A publication of the Archaeological Institute of America
Floods Wiped Out Pyramid Workers’ Town
Thursday, June 13, 2013
(CC-ZERO)AUSTIN, TEXAS—The administrative center known as Heit el-Ghurab, located on low ground near Egypt’s Giza Plateau, was inhabited by the workers who built the pyramids and the accountants and managers who kept the building projects running. Excavations conducted by Karl Butzer of the University of Texas uncovered layers of mud and sand that indicate the city was flooded and rebuilt ten times over a period of 45 years. Butzer thinks the building teams stayed in such a dangerous place because their pharaoh, Menkaure, may have thought a floodwall and his personal power protect the city. “He had a problem with his sense of importance. He was the divine offspring of the gods, and he thought if he prayed hard enough things would be OK. They weren’t,” Butzer explained.
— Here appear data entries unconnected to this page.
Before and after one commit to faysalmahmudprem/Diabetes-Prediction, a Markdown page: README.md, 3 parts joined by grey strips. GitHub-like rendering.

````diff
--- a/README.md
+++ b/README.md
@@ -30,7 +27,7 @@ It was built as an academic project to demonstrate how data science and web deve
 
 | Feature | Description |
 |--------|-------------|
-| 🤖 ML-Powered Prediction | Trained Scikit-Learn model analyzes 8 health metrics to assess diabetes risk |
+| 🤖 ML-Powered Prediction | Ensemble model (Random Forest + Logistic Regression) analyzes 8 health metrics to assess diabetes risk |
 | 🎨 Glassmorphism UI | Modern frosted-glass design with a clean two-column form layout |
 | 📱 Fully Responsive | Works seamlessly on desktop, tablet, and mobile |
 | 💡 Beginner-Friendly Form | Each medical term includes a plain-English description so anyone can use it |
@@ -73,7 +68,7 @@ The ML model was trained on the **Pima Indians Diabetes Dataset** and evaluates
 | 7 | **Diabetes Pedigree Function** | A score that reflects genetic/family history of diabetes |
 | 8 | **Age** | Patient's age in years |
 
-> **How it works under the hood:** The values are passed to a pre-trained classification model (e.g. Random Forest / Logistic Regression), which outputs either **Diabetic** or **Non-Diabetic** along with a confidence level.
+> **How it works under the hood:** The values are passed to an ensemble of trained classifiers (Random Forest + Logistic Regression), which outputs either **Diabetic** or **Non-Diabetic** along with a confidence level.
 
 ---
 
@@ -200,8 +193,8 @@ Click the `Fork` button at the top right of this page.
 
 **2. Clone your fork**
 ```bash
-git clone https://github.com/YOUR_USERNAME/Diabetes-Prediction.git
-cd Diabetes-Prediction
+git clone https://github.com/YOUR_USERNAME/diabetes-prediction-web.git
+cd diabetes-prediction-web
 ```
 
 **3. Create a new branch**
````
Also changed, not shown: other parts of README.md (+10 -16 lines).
Menkaure’s son decided to build somewhere else.
Maya city zoning, trophy skulls in Bolivia, saving the Spanish Armada, an Indus migration, and Papua New Guinea’s smoked mummies
The dragon that guarded Xanadu